We got wedding photos back and are so excited to share parts of our day with you guys! Today’s post is from our Chinese marriage tea ceremony, which took place the morning of our wedding. Traditionally, the tea ceremony is a symbolic way of presenting the bride to the groom’s family, and for the couple to express gratitude to their elders. The couple typically wears embroidered silk outfits in the color red for luck and prosperity. We wanted to pay homage to our heritage in a way that made sense for us – we may not have adhered to all the pillars of tradition, but focused on honoring our parents and family from afar whom we don’t get to see nearly enough!
All jittery during our first look…you may recognize this dress from our engagement photos, minus the convertible snap-on bolero.

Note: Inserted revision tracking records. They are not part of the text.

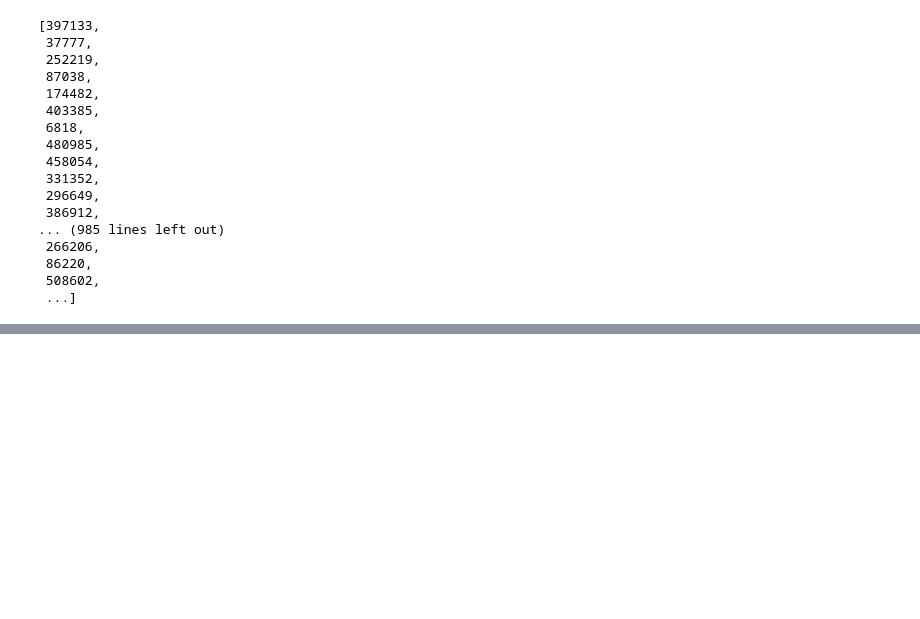
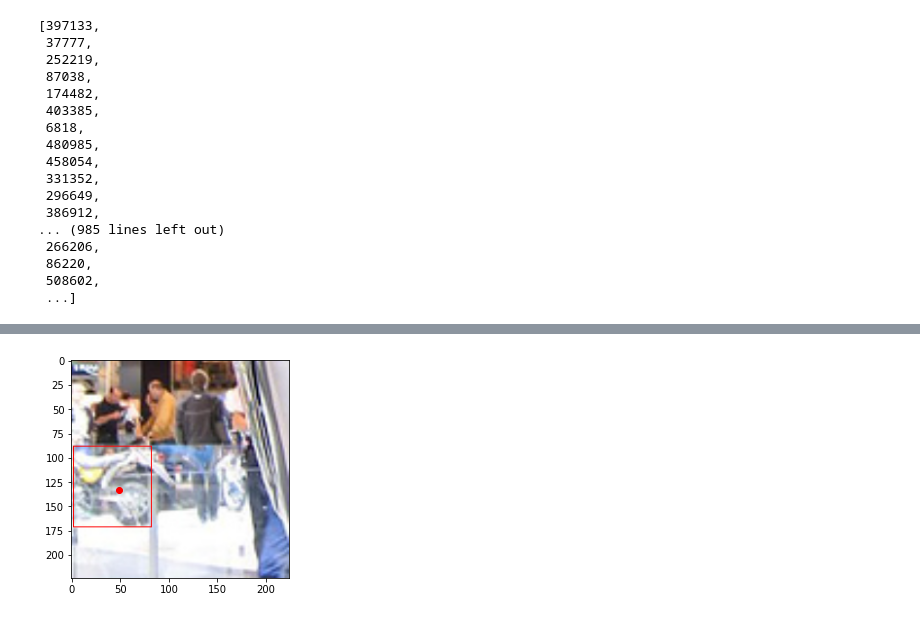
Before and after one commit to BavarianToolbox/point_to_box, a Jupyter notebook: nbs/index.ipynb, the cells around one changed output, grey strips where cells are left out. Drawn from its saved outputs; the diff is of its cells as text; code cells hidden in the pictures; blank space fills up the shorter version.

```diff
--- a/nbs/index.ipynb
+++ b/nbs/index.ipynb
@@ -67,0 +72,2 @@ plt.show()
+# %%
+imgs_crop, boxs_crop, cntrs_crop = dataset.crop_objs(img, bboxs, cntrs, resize = True, img_size=224)
@@ -67,0 +89,10 @@ plt.show()
+# %%
+idx = 10
+crop_img_w_box = utils.draw_rect(imgs_crop[idx], boxs_crop[idx])
+plt.imshow(crop_img_w_box)
+plt.plot(cntrs_crop[idx][0],
+         cntrs_crop[idx][1],
+        'ro')
+plt.show()
+# %% [output]
+[figure, added]
```
Also changed, not shown: parts of 5 cells of this notebook, 11 other files.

I came across several websites that made Chinese wedding dresses, but was unsure about their legitimacy and quality and couldn’t find any reviews. My talented friend Khatu offered to hand make this one which made it all the more special to me. The design is inspired by the traditional qipao / cheongsam dresses with mandarin collars, but we used a softer color scheme and lace applique instead of embroidery.

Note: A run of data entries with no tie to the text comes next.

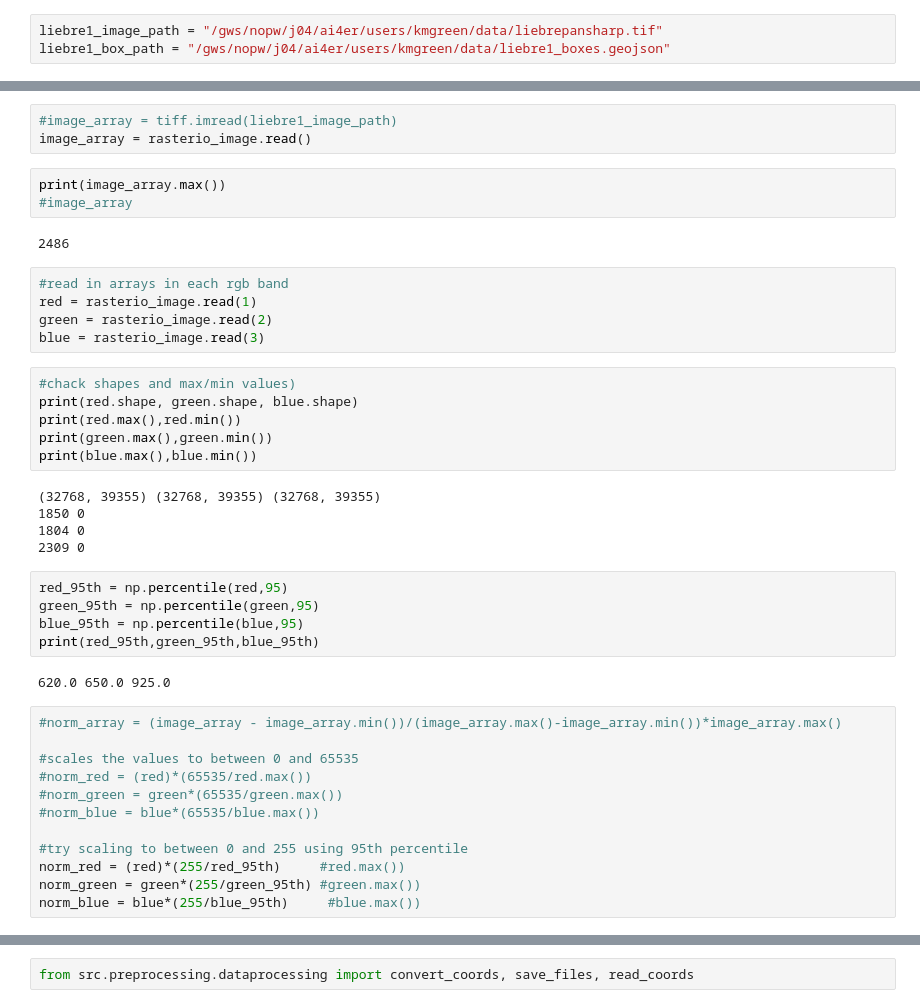
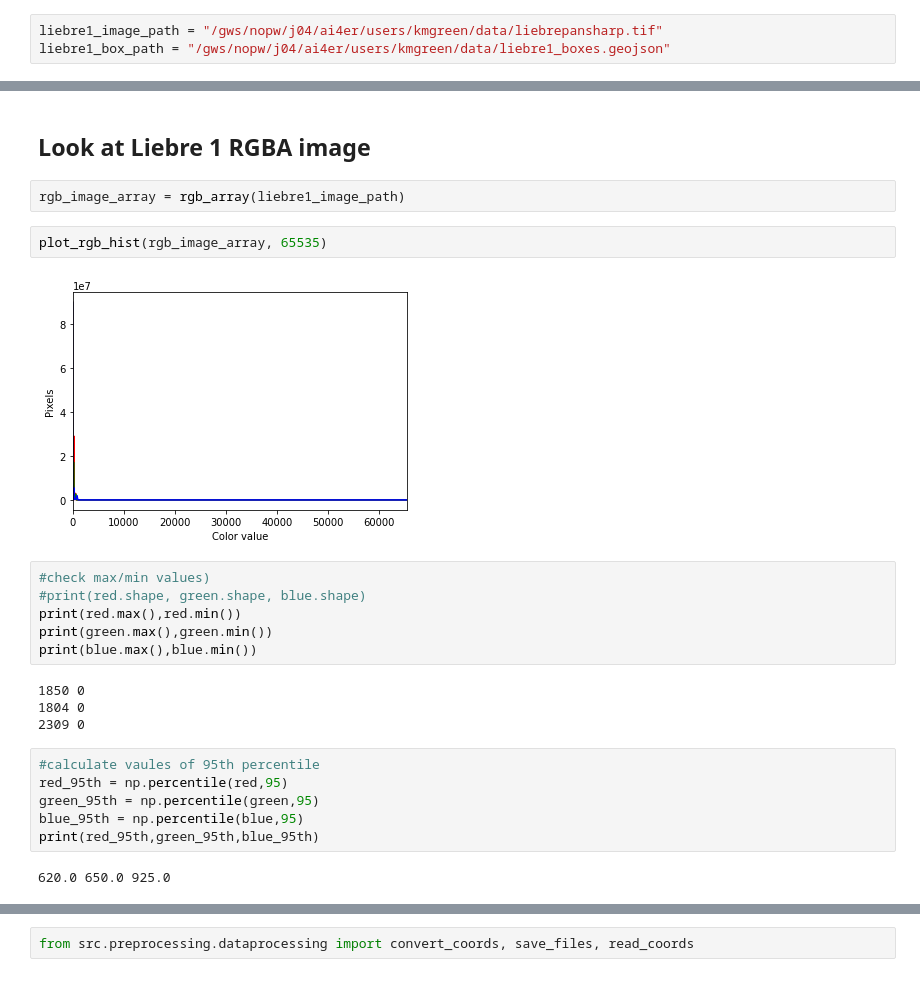
Before and after one commit to KMacfarlaneGreen/mres_whales, a Jupyter notebook: notebooks/exploratory/Normalization0.1.ipynb, the cells around one changed output, grey strips where cells are left out. Cells and saved outputs as stored; diff of their text form.

```diff
--- a/notebooks/exploratory/Normalization0.1.ipynb
+++ b/notebooks/exploratory/Normalization0.1.ipynb
@@ -32,43 +27,26 @@ show_hist(rasterio_image, bins = 100 , lw=0.0, stacked = False, alpha=0.7, histt
-# %%
-#image_array = tiff.imread(liebre1_image_path)
-image_array = rasterio_image.read()
-# %%
-print(image_array.max())
-#image_array
-# %% [output]
-2486
-# %%
-#read in arrays in each rgb band
-red = rasterio_image.read(1)
-green = rasterio_image.read(2)
-blue = rasterio_image.read(3)
+# %% [markdown]
+## Look at Liebre 1 RGBA image
+# %%
+rgb_image_array = rgb_array(liebre1_image_path)
+# %%
+plot_rgb_hist(rgb_image_array, 65535)
+# %% [output]
+[figure, added]
 # %%
-#chack shapes and max/min values)
-print(red.shape, green.shape, blue.shape)
+#check max/min values)
+#print(red.shape, green.shape, blue.shape)
 print(red.max(),red.min())
 print(green.max(),green.min())
 print(blue.max(),blue.min())
 # %% [output]
-(32768, 39355) (32768, 39355) (32768, 39355)
 1850 0
 1804 0
 2309 0
 # %%
+#calculate vaules of 95th percentile
 red_95th = np.percentile(red,95)
 green_95th = np.percentile(green,95)
 blue_95th = np.percentile(blue,95)
 print(red_95th,green_95th,blue_95th)
 # %% [output]
 620.0 650.0 925.0
-# %%
-#norm_array = (image_array - image_array.min())/(image_array.max()-image_array.min())*image_array.max()
-
-#scales the values to between 0 and 65535
-#norm_red = (red)*(65535/red.max())
-#norm_green = green*(65535/green.max())
-#norm_blue = blue*(65535/blue.max())
-
-#try scaling to between 0 and 255 using 95th percentile
-norm_red = (red)*(255/red_95th)     #red.max())
-norm_green = green*(255/green_95th) #green.max())
-norm_blue = blue*(255/blue_95th)     #blue.max())
```
Also changed, not shown: parts of 32 cells of this notebook, 4 other files.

During the ceremony, the couple kneels down and offers cups of tea first to the groom’s parents then the bride’s, followed by other family members in order of seniority. The elders sip the tea, and share words of blessing and red envelops filled with “lucky” money or jewelry.
Nick’s mother wore a darling dress by Eliza J – it comes in petites and runs ~ a size small FYI.

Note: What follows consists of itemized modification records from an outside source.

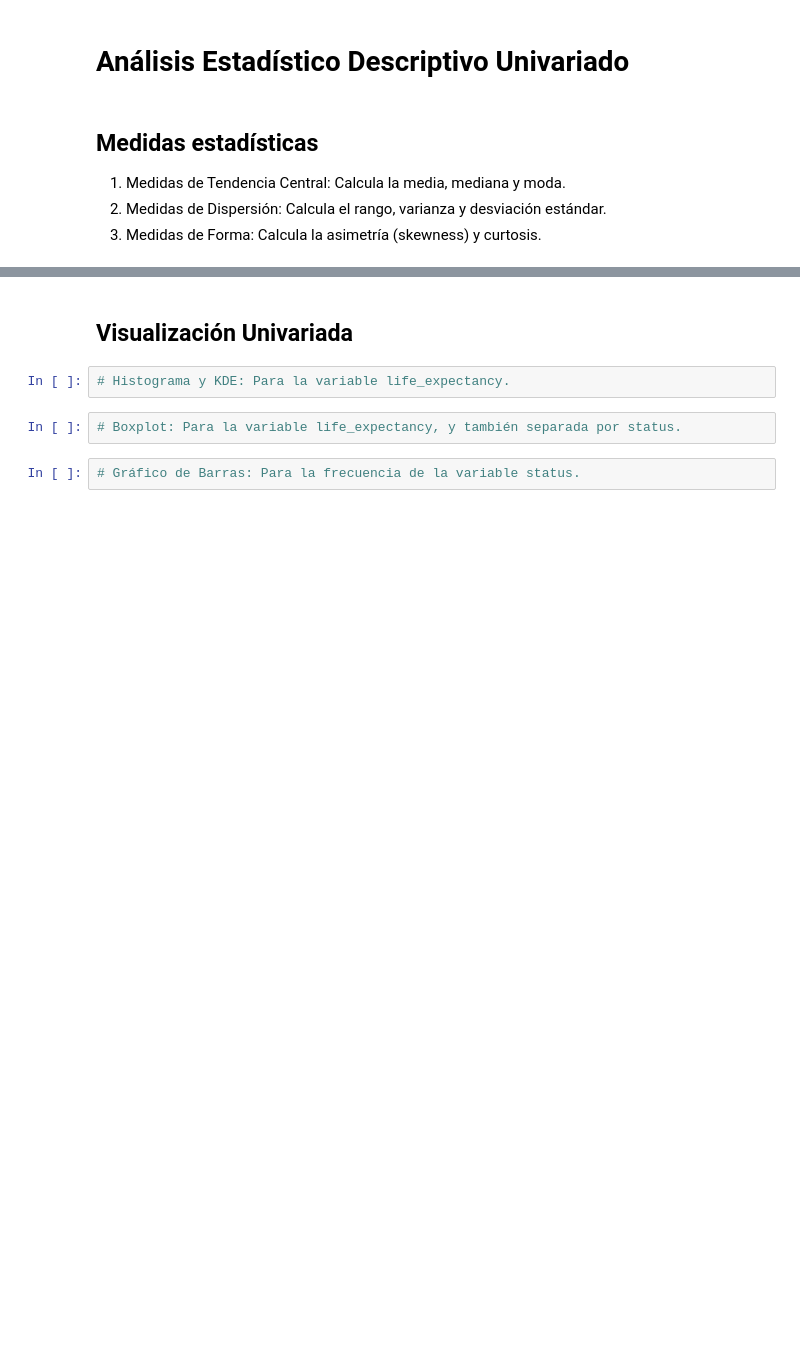
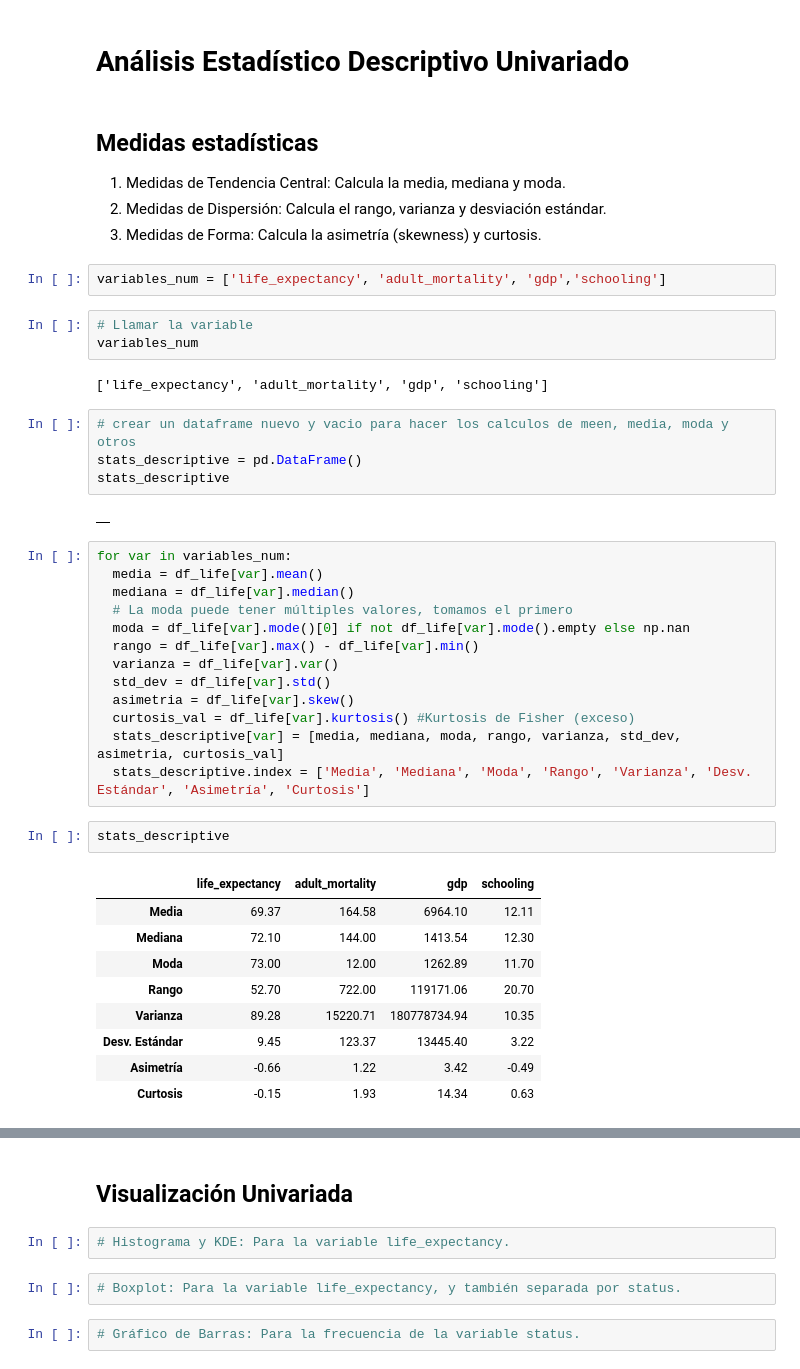
Before and after one commit to polaya813/polaya813, a Jupyter notebook: Copia_de_ENTREGABLE_5.ipynb, the cells around one changed output, grey strips where cells are left out. Drawn from its saved outputs; the diff is of its cells as text; blank space fills up the shorter version.

```diff
--- a/Copia_de_ENTREGABLE_5.ipynb
+++ b/Copia_de_ENTREGABLE_5.ipynb
@@ -182,5 +225,43 @@ dtype: int64
 1. Medidas de Tendencia Central: Calcula la media, mediana y moda.
 2. Medidas de Dispersión: Calcula el rango, varianza y desviación estándar.
 3. Medidas de Forma: Calcula la asimetría (skewness) y curtosis.
+# %%
+variables_num = ['life_expectancy', 'adult_mortality', 'gdp','schooling']
+# %%
+# Llamar la variable
+variables_num
+# %% [output]
+['life_expectancy', 'adult_mortality', 'gdp', 'schooling']
+# %%
+# crear un dataframe nuevo y vacio para hacer los calculos de meen, media, moda y otros
+stats_descriptive = pd.DataFrame()
+stats_descriptive
+# %% [output]
+|  |
+# %%
+for var in variables_num:
+  media = df_life[var].mean()
+  mediana = df_life[var].median()
+  # La moda puede tener múltiples valores, tomamos el primero
+  moda = df_life[var].mode()[0] if not df_life[var].mode().empty else np.nan
+  rango = df_life[var].max() - df_life[var].min()
+  varianza = df_life[var].var()
+  std_dev = df_life[var].std()
+  asimetria = df_life[var].skew()
+  curtosis_val = df_life[var].kurtosis() #Kurtosis de Fisher (exceso)
+  stats_descriptive[var] = [media, mediana, moda, rango, varianza, std_dev, asimetria, curtosis_val]
+  stats_descriptive.index = ['Media', 'Mediana', 'Moda', 'Rango', 'Varianza', 'Desv. Estándar', 'Asimetría', 'Curtosis']
+# %%
+stats_descriptive
+# %% [output]
+|  | life_expectancy | adult_mortality | gdp | schooling |
+| Media | 69.37 | 164.58 | 6964.10 | 12.11 |
+| Mediana | 72.10 | 144.00 | 1413.54 | 12.30 |
+| Moda | 73.00 | 12.00 | 1262.89 | 11.70 |
+| Rango | 52.70 | 722.00 | 119171.06 | 20.70 |
+| Varianza | 89.28 | 15220.71 | 180778734.94 | 10.35 |
+| Desv. Estándar | 9.45 | 123.37 | 13445.40 | 3.22 |
+| Asimetría | -0.66 | 1.22 | 3.42 | -0.49 |
+| Curtosis | -0.15 | 1.93 | 14.34 | 0.63 |
 # %%
 # Tabla de Frecuencia - variable status
```
Also changed, not shown: parts of 5 cells of this notebook.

My grandma was MIA during her turn…we finally found her hiding in a corner looking like this^
I had been pretty composed up until then, but the grandparents get me every time! They are elderly but traveled in from both across the country and globe. It meant the world to me to have them there.
I love how my other grandmother’s outfit matched her jade (they never take these off, ever!).
I also wanted to mention my petite aunt rented this sequined Nicole Miller gown (starts in sz 0P) from Rent the Runway. I thought it was an eye-catching yet elegant option for anyone looking for a black tie dress in petite sizing.
My mother (below) went for a silvery-blue beaded Sue Wong dress…I wish we were the same size so I could steal it from her closet!
I’ve gotten numerous emails and messages about where to find a similar teapot set as well as a mandarin-style dress – I’m so bummed I can’t be of much help since we used an heirloom tea set and my dress was made by a friend. For any readers who have tips and suggestions from your own experience, I would love to hear them in the comments! I am sure that fellow ladies planning a similar ceremony would greatly appreciate any advice as well as reviews of mandarin dress companies.